Nov. 12, 2018, © Leeham News: The writing had really been on the wall for the past few years, regardless what the corporate line was: Bombardier was one day going to sell the Q400 program or shut it down.
Better to sell it and get at least some money out of it, no matter how small.
Bombardier agreed to sell the program to British Columbia-based Viking Air for a mere $300m–$250m, net of fees.
Ditto the CRJ program. It’s on life support. It’s a design dating to the 1980s, the passenger experience has long been eclipsed by the Embraer E-Jet and it will be also by Mitsubishi’s MRJ when this jet finally comes on line in 2020.
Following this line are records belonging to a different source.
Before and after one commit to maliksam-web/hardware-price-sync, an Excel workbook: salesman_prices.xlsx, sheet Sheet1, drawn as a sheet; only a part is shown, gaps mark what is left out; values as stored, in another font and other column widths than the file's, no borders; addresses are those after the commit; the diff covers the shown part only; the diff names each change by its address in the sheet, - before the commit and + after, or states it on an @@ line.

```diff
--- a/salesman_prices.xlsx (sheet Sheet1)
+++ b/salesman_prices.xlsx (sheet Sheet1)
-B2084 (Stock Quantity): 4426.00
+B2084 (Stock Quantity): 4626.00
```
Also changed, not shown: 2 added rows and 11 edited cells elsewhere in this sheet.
The entire reason for the continued existence of the CRJ in recent years has been the US Scope Clause. The original E-175 complies with Scope, which is the clause in US pilot labor contracts with American, Delta, United and Alaska airlines that limits the size, weight, number of passengers and number of airplanes regional airline partners can operate for their major partner.
In this context, the weight is the key metric. The Scope limits airplane weight to 86,000 lbs. The E175-E2 and Mitsubishi MRJ90, conditionally ordered by the USA’s Skywest and Trans States airlines for operation on behalf of their partners, weigh too much. It’s only a few thousand pounds. Embraer and Mitsubishi counted on contract relief in the 2019 and 2020 negotiations, but the unions signaled they have no intention of granting this small concession.
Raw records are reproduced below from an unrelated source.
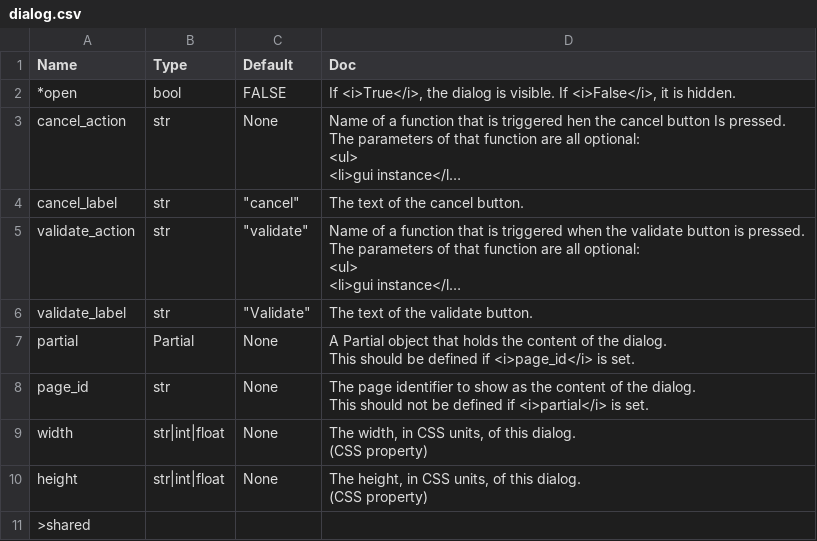
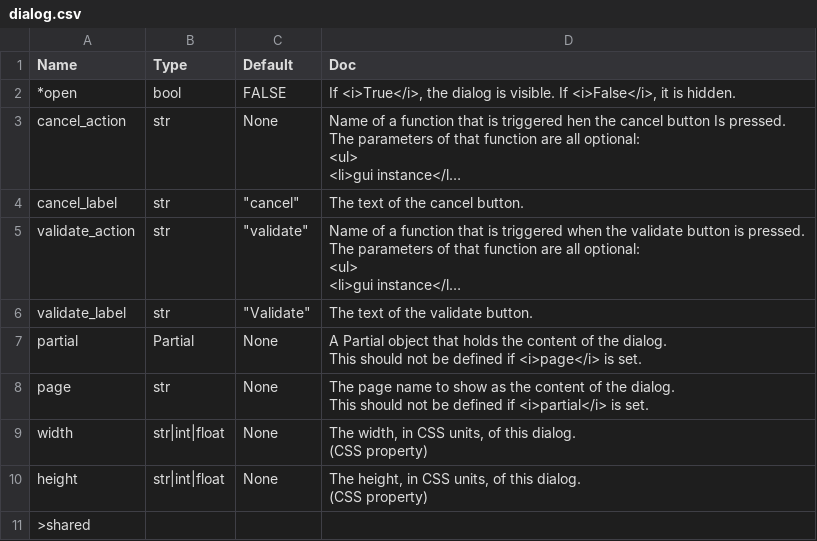
Before and after one commit to Avaiga/taipy, a CSV file: gui/doc/dialog.csv, drawn as a sheet; long unchanged cells end in …; the diff names each change by its address in the sheet, - before the commit and + after, or states it on an @@ line.

```diff
--- a/gui/doc/dialog.csv
+++ b/gui/doc/dialog.csv
-D7 (Doc): …This should be defined if <i>page_id</i> is set.
+D7 (Doc): …This should not be defined if <i>page</i> is set.
-A8 (Name): page_id
+A8 (Name): page
-D8 (Doc): The page identifier to show…
+D8 (Doc): The page name to show…
```
Also changed, not shown: gui/doc/chart.csv, gui/doc/lovComp.csv, 22 other files.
The CRJ900 complies with Scope. It also has a solid, installed customer base in the US. These two factors are keeping the program alive. (There have been a few orders outside the US.)
Embraer’s back-up to being unable to confirm the E175-E2 deal is to continue with the E175-E1 (as it is now called). Mitsubishi’s back-up is to switch the MRJ90 orders to the smaller, Scope-compliant MRJ70. This was confirmed at an event last month in New York.
Bombardier’s back-up plan to keep the CRJ viable in the face of these new technology, more comfortable passenger-experience competitors appears to be to sue Mitsubishi for trade secret theft because it hired Bombardier engineers. (It also hired some Embraer people.)
The lawsuit, filed in Seattle last month (Mitsubishi has flight testing and engineering facilities in Washington State), claimed people with knowledge of the CSeries and Global corporate jet programs left Bombardier for Mitsubishi, taking trade secrets with them.
Mitsubishi denies the claims.
Since the MRJ in no way competes with the CSeries (now the Airbus A220) or the Global jets, the threat really is a competitive or superior airplane to the CRJ.
If Bombardier were to succeed in the lawsuit, I hypothesize the bet is that the costs the MRJ program would threaten the commercial viability and maybe Mitsubishi would drop the program—thus saving the CRJ and making it potentially viable for Bombardier to keep the program or, more likely, pump the price for sale.
This sounds like a page out of the Boeing strategy to kill the CSeries when it filed a complaint with the US Department of Commerce over alleged unfair trade practices. Boeing prevailed at Commerce, which proposed a 292% tariff. The International Trade Commission, which had to determine in Boeing suffered harm, unanimously ruled it didn’t, thus killing the case.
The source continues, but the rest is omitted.